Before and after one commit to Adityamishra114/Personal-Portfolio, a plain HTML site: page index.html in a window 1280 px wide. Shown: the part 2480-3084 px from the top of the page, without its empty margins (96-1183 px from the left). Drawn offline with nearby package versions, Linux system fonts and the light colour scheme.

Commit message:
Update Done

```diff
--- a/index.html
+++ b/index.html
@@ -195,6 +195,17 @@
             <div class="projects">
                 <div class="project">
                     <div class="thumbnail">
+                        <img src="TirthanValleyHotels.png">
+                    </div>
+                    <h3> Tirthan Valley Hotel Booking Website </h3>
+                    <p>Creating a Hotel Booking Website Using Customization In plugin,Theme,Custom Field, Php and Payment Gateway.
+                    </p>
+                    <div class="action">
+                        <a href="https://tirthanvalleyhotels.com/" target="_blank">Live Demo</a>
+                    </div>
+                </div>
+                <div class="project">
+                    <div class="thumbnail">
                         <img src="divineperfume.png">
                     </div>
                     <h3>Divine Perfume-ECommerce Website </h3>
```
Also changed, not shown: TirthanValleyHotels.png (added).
--
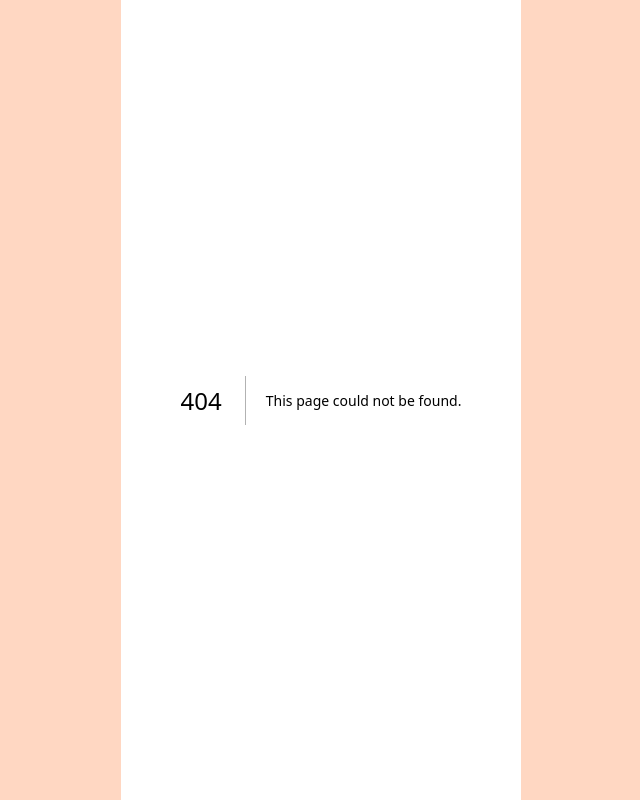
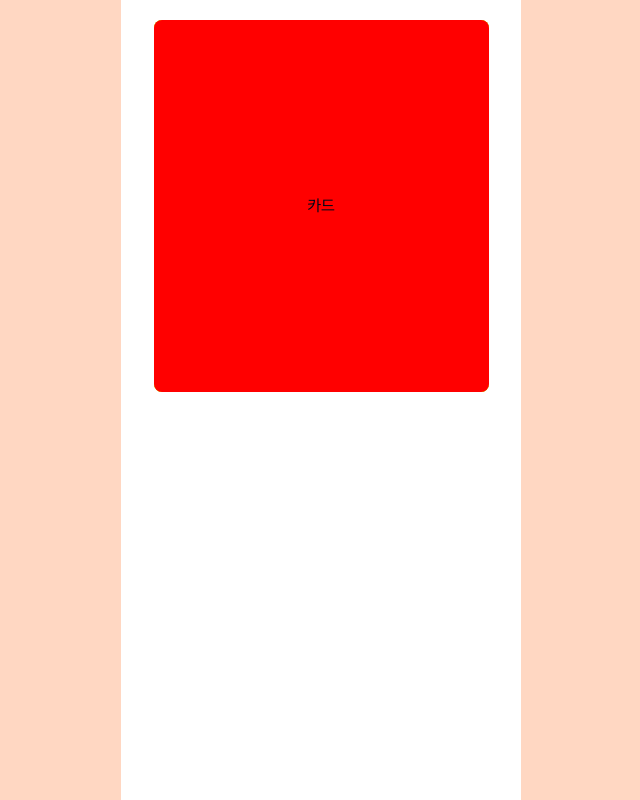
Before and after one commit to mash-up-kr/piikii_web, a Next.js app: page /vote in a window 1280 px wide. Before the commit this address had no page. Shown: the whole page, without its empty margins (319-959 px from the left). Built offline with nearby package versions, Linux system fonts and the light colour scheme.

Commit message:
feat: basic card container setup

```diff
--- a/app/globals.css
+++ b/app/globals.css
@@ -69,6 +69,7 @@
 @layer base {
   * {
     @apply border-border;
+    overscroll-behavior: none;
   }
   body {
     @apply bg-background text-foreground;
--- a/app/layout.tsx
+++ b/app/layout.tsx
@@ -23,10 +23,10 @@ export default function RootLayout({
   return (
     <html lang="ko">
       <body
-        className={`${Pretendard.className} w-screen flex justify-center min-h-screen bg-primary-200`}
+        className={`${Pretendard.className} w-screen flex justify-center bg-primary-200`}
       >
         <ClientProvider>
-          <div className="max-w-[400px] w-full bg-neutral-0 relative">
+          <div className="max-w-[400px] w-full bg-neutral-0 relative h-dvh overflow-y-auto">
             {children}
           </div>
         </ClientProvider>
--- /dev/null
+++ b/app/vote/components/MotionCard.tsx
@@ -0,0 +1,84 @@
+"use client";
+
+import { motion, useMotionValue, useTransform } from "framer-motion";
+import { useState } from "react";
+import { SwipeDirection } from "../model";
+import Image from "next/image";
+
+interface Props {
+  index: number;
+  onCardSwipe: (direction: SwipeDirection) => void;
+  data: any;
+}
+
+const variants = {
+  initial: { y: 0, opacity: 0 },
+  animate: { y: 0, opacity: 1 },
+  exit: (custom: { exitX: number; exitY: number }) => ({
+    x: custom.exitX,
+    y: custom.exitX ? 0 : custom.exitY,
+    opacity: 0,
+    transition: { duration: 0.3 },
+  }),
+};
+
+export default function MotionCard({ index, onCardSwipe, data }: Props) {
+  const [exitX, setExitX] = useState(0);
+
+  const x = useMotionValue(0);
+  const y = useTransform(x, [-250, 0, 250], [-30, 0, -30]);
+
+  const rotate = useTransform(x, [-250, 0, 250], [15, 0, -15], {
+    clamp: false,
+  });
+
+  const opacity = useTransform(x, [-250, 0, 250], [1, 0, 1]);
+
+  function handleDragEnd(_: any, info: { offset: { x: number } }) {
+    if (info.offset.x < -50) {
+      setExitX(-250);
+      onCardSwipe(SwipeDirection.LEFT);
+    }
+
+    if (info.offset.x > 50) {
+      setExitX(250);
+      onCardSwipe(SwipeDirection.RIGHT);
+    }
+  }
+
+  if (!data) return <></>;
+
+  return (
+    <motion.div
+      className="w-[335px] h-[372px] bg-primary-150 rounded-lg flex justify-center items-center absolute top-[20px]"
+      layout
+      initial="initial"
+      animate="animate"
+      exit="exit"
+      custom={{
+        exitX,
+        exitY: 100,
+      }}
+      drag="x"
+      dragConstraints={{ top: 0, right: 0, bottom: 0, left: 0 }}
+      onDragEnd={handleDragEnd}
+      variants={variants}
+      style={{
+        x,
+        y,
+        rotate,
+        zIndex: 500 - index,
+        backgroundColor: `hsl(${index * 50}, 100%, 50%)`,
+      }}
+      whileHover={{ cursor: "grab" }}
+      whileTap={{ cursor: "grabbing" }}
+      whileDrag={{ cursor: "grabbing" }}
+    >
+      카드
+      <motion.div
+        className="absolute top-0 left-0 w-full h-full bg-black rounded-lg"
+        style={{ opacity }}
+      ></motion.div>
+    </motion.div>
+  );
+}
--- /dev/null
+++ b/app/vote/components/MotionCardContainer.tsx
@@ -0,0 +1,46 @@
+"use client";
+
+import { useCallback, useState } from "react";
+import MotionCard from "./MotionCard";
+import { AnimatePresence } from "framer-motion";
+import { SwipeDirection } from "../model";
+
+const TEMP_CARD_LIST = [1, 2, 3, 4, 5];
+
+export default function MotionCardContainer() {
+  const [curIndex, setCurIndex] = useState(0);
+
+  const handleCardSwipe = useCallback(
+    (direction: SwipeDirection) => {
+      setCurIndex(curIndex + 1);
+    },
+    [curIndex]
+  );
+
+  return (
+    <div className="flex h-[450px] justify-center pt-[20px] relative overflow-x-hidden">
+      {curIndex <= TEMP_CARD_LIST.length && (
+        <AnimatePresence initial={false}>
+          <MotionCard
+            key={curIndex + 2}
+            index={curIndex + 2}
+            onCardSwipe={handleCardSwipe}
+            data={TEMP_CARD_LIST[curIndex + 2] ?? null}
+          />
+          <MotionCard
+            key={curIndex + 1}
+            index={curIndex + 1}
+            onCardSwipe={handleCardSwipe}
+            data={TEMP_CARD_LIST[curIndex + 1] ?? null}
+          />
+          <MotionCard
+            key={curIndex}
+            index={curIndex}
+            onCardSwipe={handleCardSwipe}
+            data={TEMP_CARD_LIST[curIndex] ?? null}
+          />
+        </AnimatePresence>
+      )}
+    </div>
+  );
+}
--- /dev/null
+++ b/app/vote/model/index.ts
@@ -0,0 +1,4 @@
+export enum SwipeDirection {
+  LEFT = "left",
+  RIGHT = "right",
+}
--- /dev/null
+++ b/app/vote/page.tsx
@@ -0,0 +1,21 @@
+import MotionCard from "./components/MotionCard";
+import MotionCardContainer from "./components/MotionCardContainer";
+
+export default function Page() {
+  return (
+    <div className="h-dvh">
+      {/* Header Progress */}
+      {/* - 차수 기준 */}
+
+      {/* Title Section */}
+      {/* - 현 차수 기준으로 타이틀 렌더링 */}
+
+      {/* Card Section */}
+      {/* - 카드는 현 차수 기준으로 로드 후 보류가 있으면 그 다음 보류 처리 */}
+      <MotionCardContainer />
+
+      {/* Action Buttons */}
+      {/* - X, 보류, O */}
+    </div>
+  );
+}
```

** DIRECTIONS **
If a line in the records above contains "Pretendard", copy that line.

** ANSWER SECTION **
-        className={`${Pretendard.className} w-screen flex justify-center min-h-screen bg-primary-200`}
+        className={`${Pretendard.className} w-screen flex justify-center bg-primary-200`}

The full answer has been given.